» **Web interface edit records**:

=== Begin Enclosure ===

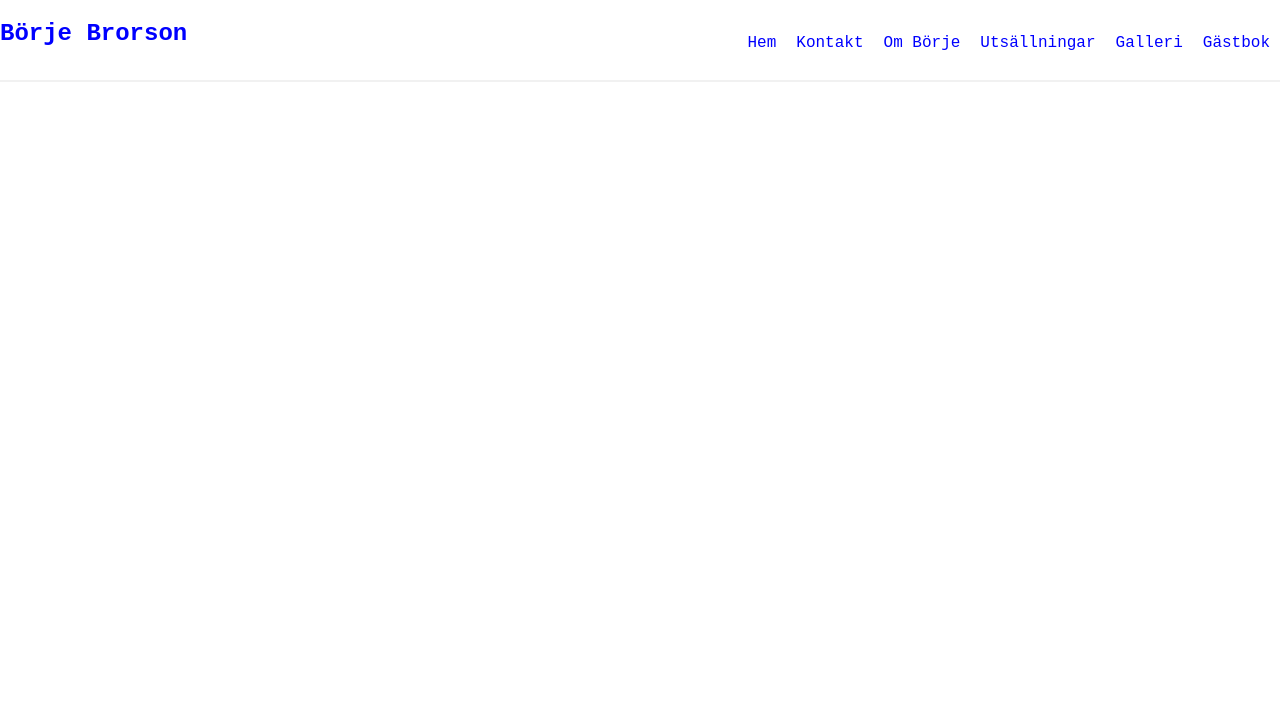
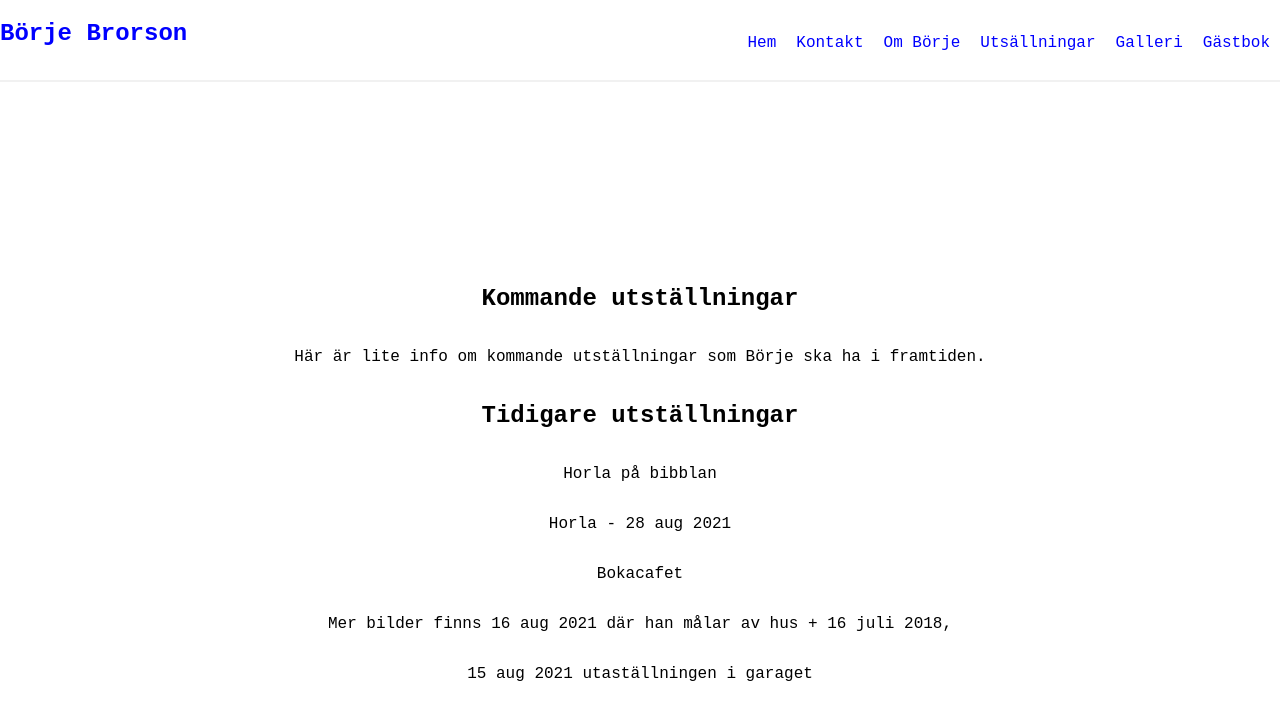
Before and after one commit to LovisaBrorson/final-project, a React (Create React App) app in the folder front-end/: page /exhibition in a window 1280 px wide. Shown: the top 720 px of the page. Built offline with nearby package versions, Linux system fonts and the light colour scheme.

Commit message:
small changes

```diff
--- a/front-end/src/App.js
+++ b/front-end/src/App.js
@@ -3,7 +3,7 @@ import { BrowserRouter, Route, Routes } from "react-router-dom"
 
 import "./guestbook.css"
 
-import { Exhibitions } from "./components/Exhibition"
+import { Exhibition } from "./components/Exhibition"
 import { Contact } from "./components/Contact"
 import { Gallery } from "./components/Gallery"
 import { Info } from "./components/InfoaboutBorje"
@@ -28,7 +28,7 @@ export const App = () => {
 
         <Route path='/gallery' element={<Gallery />} />
 
-        <Route path='/exhibitions' element={<Exhibitions />} />
+        <Route path='/exhibition' element={<Exhibition />} />
 
         <Route path='/guestbook' element={<Guestbookapp />} />
       </Routes>
--- a/front-end/src/Components/exhibition.js
+++ b/front-end/src/Components/exhibition.js
@@ -1,6 +1,6 @@
 import React from "react"
 
-export const Exhibitions = () => {
+export const Exhibition = () => {
   return (
     <article>
       <div className='wrapper'>
```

=== End Enclosure ===

» **WHAT YOU SHOULD DO**:
After removing each picture, print the entries above exactly as they were.

» **EXERCISE OUTPUT**:
Before and after one commit to LovisaBrorson/final-project, a React (Create React App) app in the folder front-end/: page /exhibition in a window 1280 px wide. Shown: the top 720 px of the page. Built offline with nearby package versions, Linux system fonts and the light colour scheme.

Commit message:
small changes

```diff
--- a/front-end/src/App.js
+++ b/front-end/src/App.js
@@ -3,7 +3,7 @@ import { BrowserRouter, Route, Routes } from "react-router-dom"
 
 import "./guestbook.css"
 
-import { Exhibitions } from "./components/Exhibition"
+import { Exhibition } from "./components/Exhibition"
 import { Contact } from "./components/Contact"
 import { Gallery } from "./components/Gallery"
 import { Info } from "./components/InfoaboutBorje"
@@ -28,7 +28,7 @@ export const App = () => {
 
         <Route path='/gallery' element={<Gallery />} />
 
-        <Route path='/exhibitions' element={<Exhibitions />} />
+        <Route path='/exhibition' element={<Exhibition />} />
 
         <Route path='/guestbook' element={<Guestbookapp />} />
       </Routes>
--- a/front-end/src/Components/exhibition.js
+++ b/front-end/src/Components/exhibition.js
@@ -1,6 +1,6 @@
 import React from "react"
 
-export const Exhibitions = () => {
+export const Exhibition = () => {
   return (
     <article>
       <div className='wrapper'>
```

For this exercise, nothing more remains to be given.